Her suggestion that nobles and commons are different "species" sets something important in motion. When, in pleading with Coriolanus, Volumnia and Menenius suggest that he woo the rabble, we are allowed to draw a conclusion. To woo them is, for Coriolanus, worse than prostitution, which is the metaphor one thinks of first. (Coriolanus himself calls it "harlotry.") To woo them is also miscegenation—or, worse yet, bestiality. It is like seducing a creature of an alien race, which is why it inspires such perfect contempt.
VOLUMNIA. I prithee now, my son,
Go to them with this bonnet in thy hand;
And thus far having stretch'd it—here be with them--
Thy knee bussing the stones—for in such business
Action is eloquence, and the eyes of th' ignorant
More learned than the ears—waving thy head,
Which often thus correcting thy stout heart,
Now humble as the ripest mulberry
That will not hold the handling.
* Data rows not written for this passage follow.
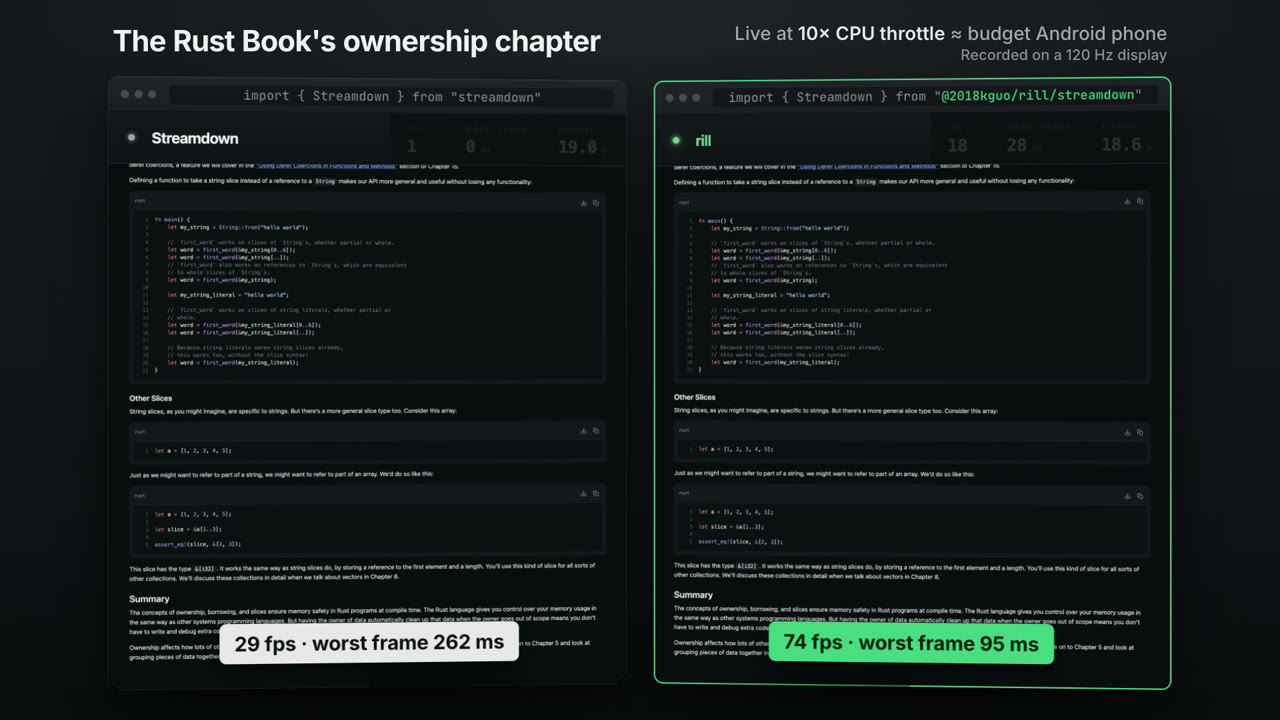
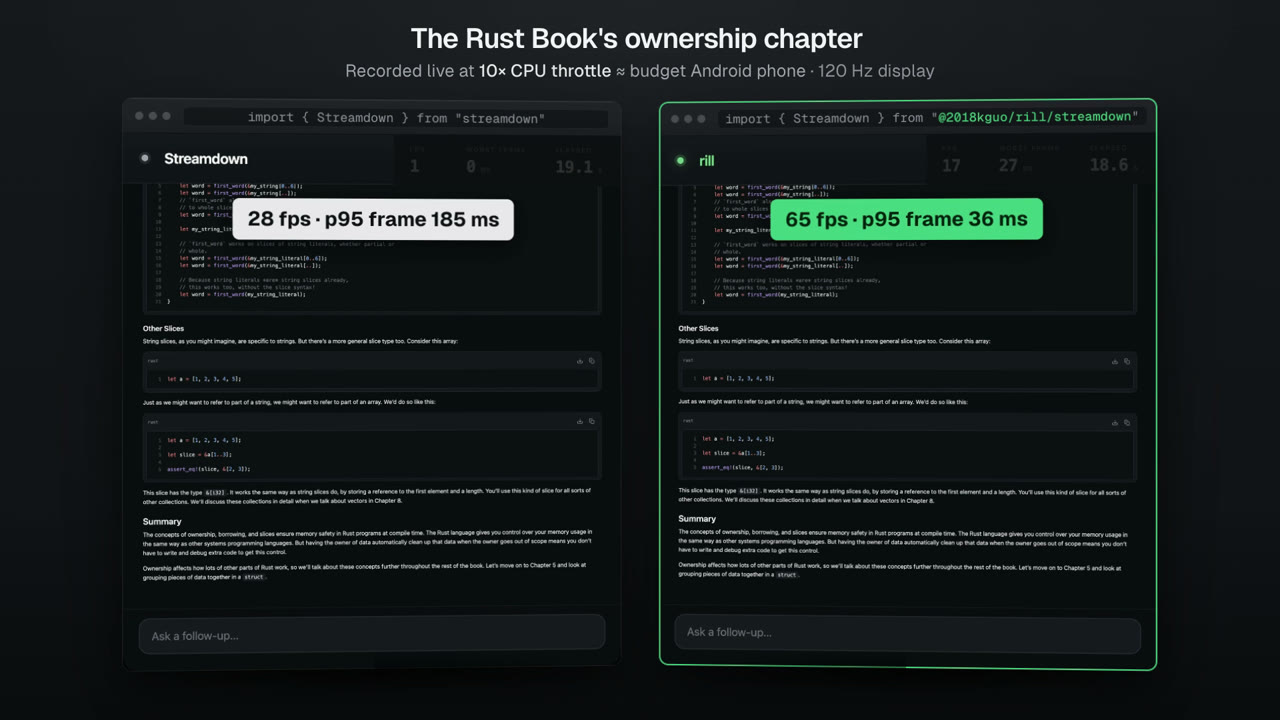
README: the final film's poster and frame-rate figures

diff --git a/README.md b/README.md
@@ -8,7 +8,7 @@ renders the same page, down to every class, attribute and text node, with most o
 work moved into Rust and WebAssembly. On a throttled phone, a long chat opens 4.7× sooner
 and answers stream at full frame rate instead of stuttering.
 
-[![Streamdown and rill streaming the Rust Book's ownership chapter side by side at 10× CPU throttle: 29 fps vs 74 fps](docs/rill-0.2.jpg)](https://github.com/2018kguo/rill/releases/tag/v0.2.0)
+[![Streamdown and rill streaming the Rust Book's ownership chapter side by side at 10× CPU throttle: 28 fps vs 65 fps](docs/rill-0.2.jpg)](https://github.com/2018kguo/rill/releases/tag/v0.2.0)
 
 *The launch film (70 s, real recordings): [watch it on the release page](https://github.com/2018kguo/rill/releases/tag/v0.2.0).*
 
@@ -104,8 +104,8 @@ Android phone); every number is a median of trace-based runs, Streamdown 2.7.1 v
 Layout and paint are the same on both sides (it's the same DOM), so "finished sooner" is
 bounded by what the browser itself spends; "less JS + GC" is rill's own share. Streaming at
 a realistic 2,000–3,000 characters a second, recorded live at 10× throttle, Streamdown
-drops to 15–29 fps with frames up to 262 ms; rill holds 63–74 fps with its worst frame
-under 100 ms on the chapter.
+averages 15–28 fps with 95th-percentile frames of 155–185 ms; rill averages 60–65 fps
+with 95th-percentile frames of 26–36 ms.
 
 The Markdown pipeline alone (remark, rehype, sanitize, harden, Streamdown's plugins) is a
 smaller tier of the same story:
Or say to them
Thou art their soldier and, being bred in broils,
Hast not the soft way which, thou dost confess,
Were fit for thee to use, as they to claim,
In asking their good loves; but thou wilt frame
Thyself, forsooth, hereafter theirs, so far
As thou hast power and person.
MENENIUS. This but done
Even as she speaks, why, their hearts were yours;
For they have pardons, being ask'd, as free
As words to little purpose.
VOLUMNIA. Prithee now,
Go, and be rul'd; although I know thou hadst rather
Follow thine enemy in a fiery gulf
Than flatter him in a bower. (3.2.73-93)